Before-and-after change data
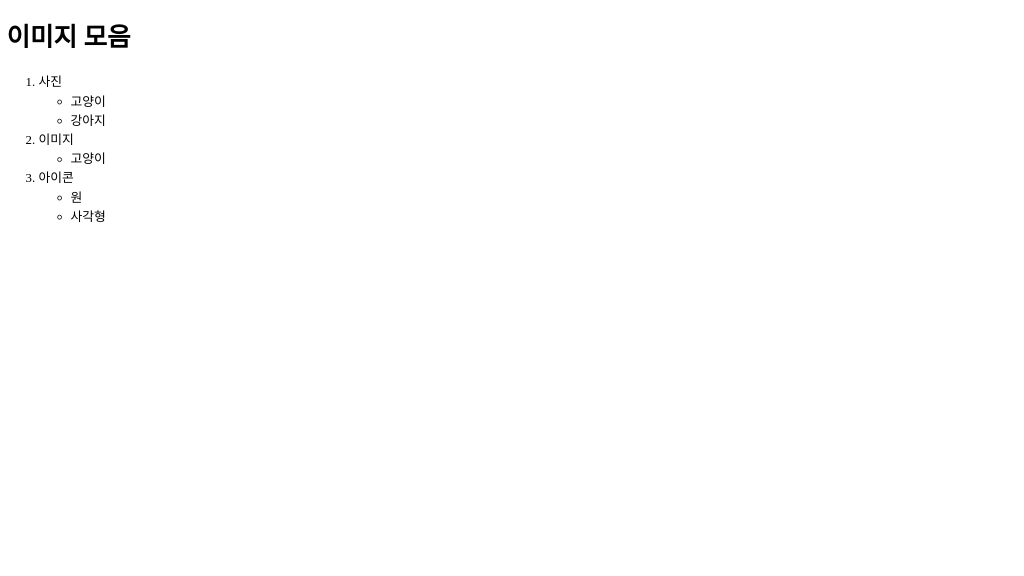
Repository: sinsujung/client
Page: ClientTest/src/main/webapp/문제/q08.html
An editor plug-in stored every save of this project. The page is shown before and after the next save, followed by the edit.
The browser window is 1280 px wide. The pictures show the whole page, at 80% of full size.

Above is the page before, as saved 2023-09-21 02:17:59.

After the next save:
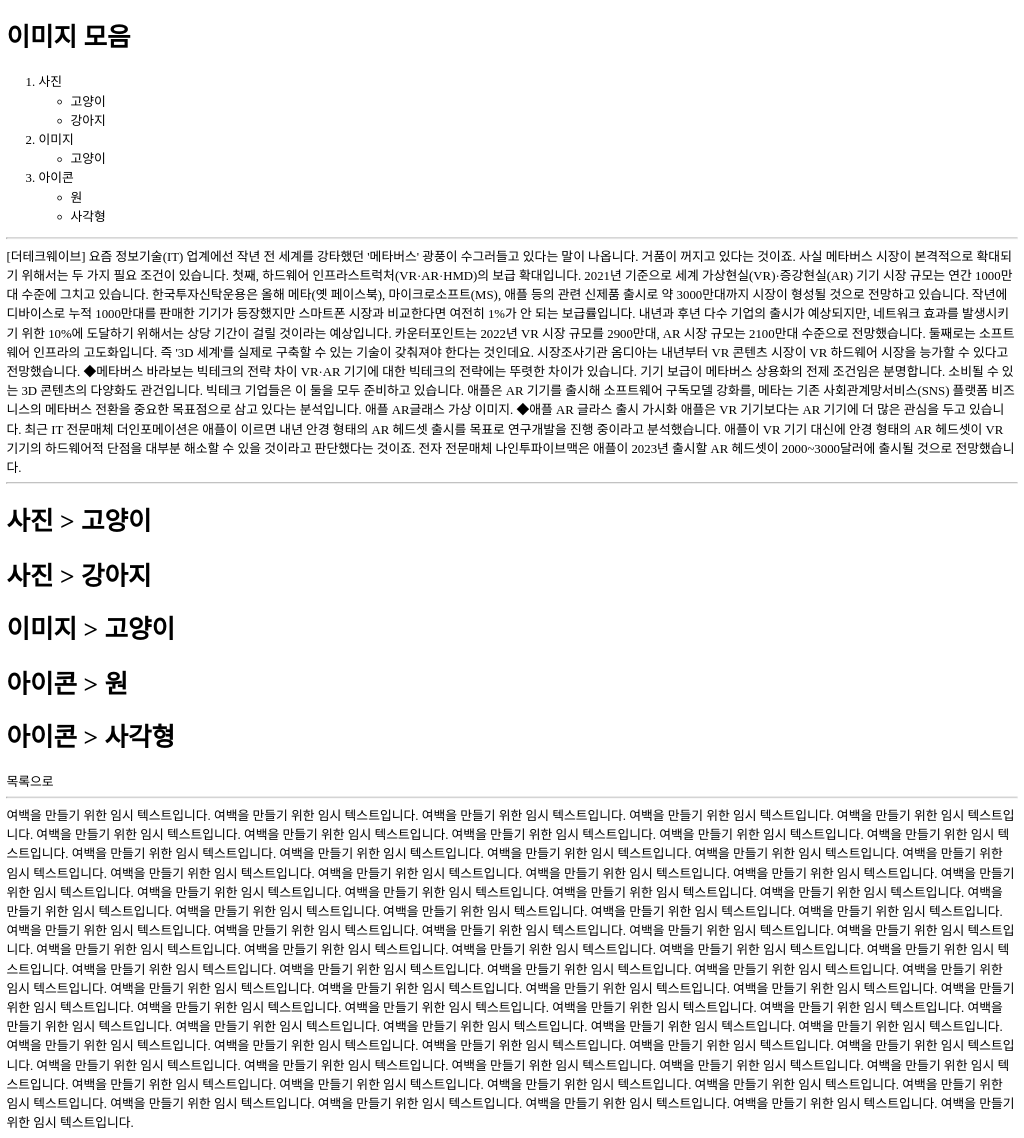
Saved 7 min 0 s later.
--- a/ClientTest/src/main/webapp/문제/q08.html
+++ b/ClientTest/src/main/webapp/문제/q08.html
@@ -10,17 +10,64 @@
 		<li>사진</li>
 		<ul>
 			<li><a name="고양이"></a>고양이</li>
-			<li>강아지</li>
+			<li><a name="강아지">강아지</li>
 		</ul>
 		<li>이미지</li>
 		<ul>
-			<li>고양이</li>
+			<li><a name="고양이">고양이</li>
 		</ul>
 		<li>아이콘</li>
 		<ul>
-			<li>원</li>
-			<li>사각형</li>
+			<li><a name="원">원</li>
+			<li><a name="사각형">사각형</li>
 		</ul>
 	</ol>
+	<hr>
+		[더테크웨이브] 요즘 정보기술(IT) 업계에선 작년 전 세계를 강타했던 '메타버스' 광풍이 수그러들고 있다는 말이 나옵니다.
+		거품이 꺼지고 있다는 것이죠. 사실 메타버스 시장이 본격적으로 확대되기 위해서는 두 가지 필요 조건이 있습니다.
+		첫째, 하드웨어 인프라스트럭처(VR·AR·HMD)의 보급 확대입니다.
+		2021년 기준으로 세계 가상현실(VR)·증강현실(AR) 기기 시장 규모는 연간 1000만대 수준에 그치고 있습니다.
+		한국투자신탁운용은 올해 메타(옛 페이스북), 마이크로소프트(MS), 애플 등의 관련 신제품 출시로 약 3000만대까지 시장이 형성될 것으로 전망하고 있습니다.
+		작년에 디바이스로 누적 1000만대를 판매한 기기가 등장했지만 스마트폰 시장과 비교한다면 여전히 1%가 안 되는 보급률입니다.
+		내년과 후년 다수 기업의 출시가 예상되지만, 네트워크 효과를 발생시키기 위한 10%에 도달하기 위해서는 상당 기간이 걸릴 것이라는 예상입니다.
+		카운터포인트는 2022년 VR 시장 규모를 2900만대, AR 시장 규모는 2100만대 수준으로 전망했습니다. 둘째로는 소프트웨어 인프라의 고도화입니다.
+		즉 '3D 세계'를 실제로 구축할 수 있는 기술이 갖춰져야 한다는 것인데요.
+		시장조사기관 옴디아는 내년부터 VR 콘텐츠 시장이 VR 하드웨어 시장을 능가할 수 있다고 전망했습니다.
+		◆메타버스 바라보는 빅테크의 전략 차이 VR·AR 기기에 대한 빅테크의 전략에는 뚜렷한 차이가 있습니다.
+		기기 보급이 메타버스 상용화의 전제 조건임은 분명합니다. 소비될 수 있는 3D 콘텐츠의 다양화도 관건입니다.
+		빅테크 기업들은 이 둘을 모두 준비하고 있습니다.
+		애플은 AR 기기를 출시해 소프트웨어 구독모델 강화를, 메타는 기존 사회관계망서비스(SNS) 플랫폼 비즈니스의 메타버스 전환을 중요한 목표점으로 삼고 있다는 분석입니다.
+		애플 AR글래스 가상 이미지. ◆애플 AR 글라스 출시 가시화 애플은 VR 기기보다는 AR 기기에 더 많은 관심을 두고 있습니다.
+		최근 IT 전문매체 더인포메이션은 애플이 이르면 내년 안경 형태의 AR 헤드셋 출시를 목표로 연구개발을 진행 중이라고 분석했습니다.
+		애플이 VR 기기 대신에 안경 형태의 AR 헤드셋이 VR 기기의 하드웨어적 단점을 대부분 해소할 수 있을 것이라고 판단했다는 것이죠.
+		전자 전문매체 나인투파이브맥은 애플이 2023년 출시할 AR 헤드셋이 2000~3000달러에 출시될 것으로 전망했습니다.
+		<hr>
+			<h1>사진 > 고양이</h1>
+			<h1>사진 > 강아지</h1>
+			<h1>이미지 > 고양이</h1>
+			<h1>아이콘 > 원</h1>
+			<h1>아이콘 > 사각형</h1>
+			<font align ="right">목록으로</font>
+			<hr>
+			여백을 만들기 위한 임시 텍스트입니다. 여백을 만들기 위한 임시 텍스트입니다. 여백을 만들기 위한 임시 텍스트입니다. 여백을 만들기 위한 임시 텍스트입니다.
+			여백을 만들기 위한 임시 텍스트입니다. 여백을 만들기 위한 임시 텍스트입니다. 여백을 만들기 위한 임시 텍스트입니다. 여백을 만들기 위한 임시 텍스트입니다.
+			여백을 만들기 위한 임시 텍스트입니다. 여백을 만들기 위한 임시 텍스트입니다. 여백을 만들기 위한 임시 텍스트입니다. 여백을 만들기 위한 임시 텍스트입니다.
+			여백을 만들기 위한 임시 텍스트입니다. 여백을 만들기 위한 임시 텍스트입니다. 여백을 만들기 위한 임시 텍스트입니다. 여백을 만들기 위한 임시 텍스트입니다.
+			여백을 만들기 위한 임시 텍스트입니다. 여백을 만들기 위한 임시 텍스트입니다. 여백을 만들기 위한 임시 텍스트입니다. 여백을 만들기 위한 임시 텍스트입니다.
+			여백을 만들기 위한 임시 텍스트입니다. 여백을 만들기 위한 임시 텍스트입니다. 여백을 만들기 위한 임시 텍스트입니다. 여백을 만들기 위한 임시 텍스트입니다.
+			여백을 만들기 위한 임시 텍스트입니다. 여백을 만들기 위한 임시 텍스트입니다. 여백을 만들기 위한 임시 텍스트입니다. 여백을 만들기 위한 임시 텍스트입니다.
+			여백을 만들기 위한 임시 텍스트입니다. 여백을 만들기 위한 임시 텍스트입니다. 여백을 만들기 위한 임시 텍스트입니다. 여백을 만들기 위한 임시 텍스트입니다.
+			여백을 만들기 위한 임시 텍스트입니다. 여백을 만들기 위한 임시 텍스트입니다. 여백을 만들기 위한 임시 텍스트입니다. 여백을 만들기 위한 임시 텍스트입니다.
+			여백을 만들기 위한 임시 텍스트입니다. 여백을 만들기 위한 임시 텍스트입니다. 여백을 만들기 위한 임시 텍스트입니다. 여백을 만들기 위한 임시 텍스트입니다.
+			여백을 만들기 위한 임시 텍스트입니다. 여백을 만들기 위한 임시 텍스트입니다. 여백을 만들기 위한 임시 텍스트입니다. 여백을 만들기 위한 임시 텍스트입니다.
+			여백을 만들기 위한 임시 텍스트입니다. 여백을 만들기 위한 임시 텍스트입니다. 여백을 만들기 위한 임시 텍스트입니다. 여백을 만들기 위한 임시 텍스트입니다.
+			여백을 만들기 위한 임시 텍스트입니다. 여백을 만들기 위한 임시 텍스트입니다. 여백을 만들기 위한 임시 텍스트입니다. 여백을 만들기 위한 임시 텍스트입니다.
+			여백을 만들기 위한 임시 텍스트입니다. 여백을 만들기 위한 임시 텍스트입니다. 여백을 만들기 위한 임시 텍스트입니다. 여백을 만들기 위한 임시 텍스트입니다.
+			여백을 만들기 위한 임시 텍스트입니다. 여백을 만들기 위한 임시 텍스트입니다. 여백을 만들기 위한 임시 텍스트입니다. 여백을 만들기 위한 임시 텍스트입니다.
+			여백을 만들기 위한 임시 텍스트입니다. 여백을 만들기 위한 임시 텍스트입니다. 여백을 만들기 위한 임시 텍스트입니다. 여백을 만들기 위한 임시 텍스트입니다.
+			여백을 만들기 위한 임시 텍스트입니다. 여백을 만들기 위한 임시 텍스트입니다. 여백을 만들기 위한 임시 텍스트입니다. 여백을 만들기 위한 임시 텍스트입니다.
+			여백을 만들기 위한 임시 텍스트입니다. 여백을 만들기 위한 임시 텍스트입니다. 여백을 만들기 위한 임시 텍스트입니다. 여백을 만들기 위한 임시 텍스트입니다.
+			여백을 만들기 위한 임시 텍스트입니다. 여백을 만들기 위한 임시 텍스트입니다. 여백을 만들기 위한 임시 텍스트입니다. 여백을 만들기 위한 임시 텍스트입니다.
+			여백을 만들기 위한 임시 텍스트입니다. 여백을 만들기 위한 임시 텍스트입니다.
 </body>
 </html>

YOUR TASK: Reproduce the entries above exactly, but only the lines between the line holding "<li>이미지</li>" and the line holding "삼고 있다는 분석입니다.", inclusive.

RESPONSE TO THIS TASK:
 		<li>이미지</li>
 		<ul>
-			<li>고양이</li>
+			<li><a name="고양이">고양이</li>
 		</ul>
 		<li>아이콘</li>
 		<ul>
-			<li>원</li>
-			<li>사각형</li>
+			<li><a name="원">원</li>
+			<li><a name="사각형">사각형</li>
 		</ul>
 	</ol>
+	<hr>
+		[더테크웨이브] 요즘 정보기술(IT) 업계에선 작년 전 세계를 강타했던 '메타버스' 광풍이 수그러들고 있다는 말이 나옵니다.
+		거품이 꺼지고 있다는 것이죠. 사실 메타버스 시장이 본격적으로 확대되기 위해서는 두 가지 필요 조건이 있습니다.
+		첫째, 하드웨어 인프라스트럭처(VR·AR·HMD)의 보급 확대입니다.
+		2021년 기준으로 세계 가상현실(VR)·증강현실(AR) 기기 시장 규모는 연간 1000만대 수준에 그치고 있습니다.
+		한국투자신탁운용은 올해 메타(옛 페이스북), 마이크로소프트(MS), 애플 등의 관련 신제품 출시로 약 3000만대까지 시장이 형성될 것으로 전망하고 있습니다.
+		작년에 디바이스로 누적 1000만대를 판매한 기기가 등장했지만 스마트폰 시장과 비교한다면 여전히 1%가 안 되는 보급률입니다.
+		내년과 후년 다수 기업의 출시가 예상되지만, 네트워크 효과를 발생시키기 위한 10%에 도달하기 위해서는 상당 기간이 걸릴 것이라는 예상입니다.
+		카운터포인트는 2022년 VR 시장 규모를 2900만대, AR 시장 규모는 2100만대 수준으로 전망했습니다. 둘째로는 소프트웨어 인프라의 고도화입니다.
+		즉 '3D 세계'를 실제로 구축할 수 있는 기술이 갖춰져야 한다는 것인데요.
+		시장조사기관 옴디아는 내년부터 VR 콘텐츠 시장이 VR 하드웨어 시장을 능가할 수 있다고 전망했습니다.
+		◆메타버스 바라보는 빅테크의 전략 차이 VR·AR 기기에 대한 빅테크의 전략에는 뚜렷한 차이가 있습니다.
+		기기 보급이 메타버스 상용화의 전제 조건임은 분명합니다. 소비될 수 있는 3D 콘텐츠의 다양화도 관건입니다.
+		빅테크 기업들은 이 둘을 모두 준비하고 있습니다.
+		애플은 AR 기기를 출시해 소프트웨어 구독모델 강화를, 메타는 기존 사회관계망서비스(SNS) 플랫폼 비즈니스의 메타버스 전환을 중요한 목표점으로 삼고 있다는 분석입니다.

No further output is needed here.